    Last edited: Nov 30, 2012
  33. Qureshpor Senior Member

    Punjabi, Urdu پنجابی، اردو
    I did n't know Swedes were in employment in Karachi households!:)
     
  34. Qureshpor Senior Member

    Punjabi, Urdu پنجابی، اردو
    eskandar SaaHib, I have gone through all the posts in this thread so that I am able to absorb the views of all the participants who have taken part. This is how I would answer your query.

    1) I think plain "saab" could be taken as "uneducated" or even linked to any one of non-native Urdu speaking ethnicities. However, I can also imagine, even the best of Urdu speakers, in rapid utterence, to say "saab". I don't think it would necessarily be considered as "impolite". After all, someone saying "saab" is being nothing but polite merely by employing "saab".

    2) In one of the posts I said the following:

    In another Faylasoof SaaHib said this:
    I hope you are able to draw your own conclusions. Native speakers often say "baahir", "vaapis" and "aatish".
     
    Last edited: Nov 30, 2012
  35. UrduMedium Senior Member

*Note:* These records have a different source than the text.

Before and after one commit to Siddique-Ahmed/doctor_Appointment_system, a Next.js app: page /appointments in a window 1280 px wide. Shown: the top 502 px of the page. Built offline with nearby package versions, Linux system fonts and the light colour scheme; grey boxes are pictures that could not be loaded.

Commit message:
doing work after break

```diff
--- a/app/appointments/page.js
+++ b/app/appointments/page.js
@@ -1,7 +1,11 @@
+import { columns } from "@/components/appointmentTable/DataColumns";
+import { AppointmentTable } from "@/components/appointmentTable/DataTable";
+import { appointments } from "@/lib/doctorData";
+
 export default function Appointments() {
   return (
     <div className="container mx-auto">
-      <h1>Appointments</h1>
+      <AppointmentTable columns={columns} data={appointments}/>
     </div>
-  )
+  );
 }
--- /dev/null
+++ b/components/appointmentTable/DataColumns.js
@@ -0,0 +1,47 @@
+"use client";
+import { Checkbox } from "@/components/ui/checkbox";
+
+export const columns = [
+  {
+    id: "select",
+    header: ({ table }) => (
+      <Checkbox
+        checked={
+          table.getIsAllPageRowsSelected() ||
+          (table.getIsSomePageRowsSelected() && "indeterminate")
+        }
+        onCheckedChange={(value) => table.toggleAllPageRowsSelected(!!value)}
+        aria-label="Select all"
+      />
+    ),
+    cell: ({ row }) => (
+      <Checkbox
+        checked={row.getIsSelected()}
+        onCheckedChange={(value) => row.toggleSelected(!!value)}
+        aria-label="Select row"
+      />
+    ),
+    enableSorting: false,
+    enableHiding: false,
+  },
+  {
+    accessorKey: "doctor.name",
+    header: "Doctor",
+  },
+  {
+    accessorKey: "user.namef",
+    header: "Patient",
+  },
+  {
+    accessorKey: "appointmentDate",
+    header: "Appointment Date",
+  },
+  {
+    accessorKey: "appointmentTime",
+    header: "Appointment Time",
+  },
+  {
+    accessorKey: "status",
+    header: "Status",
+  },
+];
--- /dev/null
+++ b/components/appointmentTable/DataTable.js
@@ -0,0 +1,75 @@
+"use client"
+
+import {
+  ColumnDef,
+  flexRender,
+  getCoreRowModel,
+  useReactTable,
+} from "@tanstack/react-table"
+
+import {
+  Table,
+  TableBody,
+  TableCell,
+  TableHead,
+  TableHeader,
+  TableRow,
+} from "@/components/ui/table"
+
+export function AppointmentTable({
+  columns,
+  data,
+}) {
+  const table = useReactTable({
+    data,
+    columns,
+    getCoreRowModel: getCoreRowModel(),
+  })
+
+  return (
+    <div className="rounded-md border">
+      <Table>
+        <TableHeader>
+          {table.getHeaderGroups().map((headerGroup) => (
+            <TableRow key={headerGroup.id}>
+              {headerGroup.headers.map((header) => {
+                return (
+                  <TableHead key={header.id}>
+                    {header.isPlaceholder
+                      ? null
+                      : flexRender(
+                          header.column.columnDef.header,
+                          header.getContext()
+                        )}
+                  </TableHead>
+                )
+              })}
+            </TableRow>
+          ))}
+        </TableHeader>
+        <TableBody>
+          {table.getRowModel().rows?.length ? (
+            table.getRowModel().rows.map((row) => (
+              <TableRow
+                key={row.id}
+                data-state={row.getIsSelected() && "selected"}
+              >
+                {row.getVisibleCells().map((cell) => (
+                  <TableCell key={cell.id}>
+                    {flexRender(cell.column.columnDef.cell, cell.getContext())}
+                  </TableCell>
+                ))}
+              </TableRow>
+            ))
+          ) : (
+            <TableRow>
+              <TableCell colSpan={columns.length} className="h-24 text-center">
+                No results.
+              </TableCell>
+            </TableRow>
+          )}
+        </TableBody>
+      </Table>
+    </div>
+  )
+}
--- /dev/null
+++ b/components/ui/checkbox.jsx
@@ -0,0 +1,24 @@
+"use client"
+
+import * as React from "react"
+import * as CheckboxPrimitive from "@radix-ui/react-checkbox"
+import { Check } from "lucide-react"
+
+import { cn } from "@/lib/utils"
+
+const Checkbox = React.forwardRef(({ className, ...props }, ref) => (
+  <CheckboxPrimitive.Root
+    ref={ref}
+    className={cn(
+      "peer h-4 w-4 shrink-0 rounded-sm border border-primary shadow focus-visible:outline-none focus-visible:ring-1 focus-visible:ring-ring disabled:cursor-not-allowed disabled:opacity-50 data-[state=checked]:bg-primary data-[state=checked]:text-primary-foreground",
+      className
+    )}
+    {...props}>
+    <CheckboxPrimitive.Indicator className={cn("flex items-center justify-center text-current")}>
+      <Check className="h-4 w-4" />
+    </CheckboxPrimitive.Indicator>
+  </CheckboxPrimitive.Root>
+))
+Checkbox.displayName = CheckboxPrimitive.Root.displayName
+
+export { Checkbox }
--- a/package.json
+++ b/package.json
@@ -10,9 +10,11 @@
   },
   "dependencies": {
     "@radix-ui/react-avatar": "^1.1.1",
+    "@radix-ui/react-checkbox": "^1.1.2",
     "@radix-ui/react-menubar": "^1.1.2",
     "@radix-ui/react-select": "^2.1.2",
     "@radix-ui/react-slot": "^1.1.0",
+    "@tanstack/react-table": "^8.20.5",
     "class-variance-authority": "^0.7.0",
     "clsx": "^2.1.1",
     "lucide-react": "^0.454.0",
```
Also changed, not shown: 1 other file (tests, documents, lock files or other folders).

    United States
    Urdu (Karachi)
    I can see your mind is still running a background job on the wordplay thread :)
     
  36. marrish Senior Member

    اُردو Urdu
    ''saab'' is quite common among native Urdu speakers as well. May be that it is not as neat as saaHib is, though.
     
  37. greatbear Senior Member

    India
    India - Hindi & English
    "saahib" in India does have the slight pejorative touch to it as already explained by Faylasoof in posts 21 and 22. Urdu speakers here say "saahab" much more than "saahib"; meanwhile, "saab" is a very well accepted shortened form, used throughout by both native Urdu speakers and non-native speakers. There is nothing impolite or informal about "saab": it is as formal as "saahab", sometimes even more formal!
     
  38. eskandar Moderator

    English (US)
    Thanks all for your helpful responses.
     
  39. hindiurdu Senior Member

    Hindi-Urdu, Punjabi, Kashmiri
    I agree there is nothing impolite or unusual about it. It's one example of generic deaspiration in colloquial language, e.g. bohot (a lot) > bo'ot/ba'ot, kehnaa (to say) > ke'naa, aiham (important, that's non-diphthongal 'ai') > ai'm, aahaT (rustling or tiny sound of the presence of someone - no English equivalent) > aa'aT. However, in formal situations, I would say saahab/saaHab (normal) or saahib/saaHib (also normal, but has begun to seem archaic in some circles) is the way to go. My opinion only, your mileage may vary.
     
  40. Wolverine9 Senior Member

    American English
    I don't know if a consensus was reached, but saahib (SaaHib) would be closest to the original Arabic pronunciation, though the other variations are common and well-accepted.
     
  41. tonyspeed Senior Member

    JA- English & Creole
    That you said colloquial language is very important in my opinion. Colloquial to me means less formal / more ease in conversation.
     

Share This Page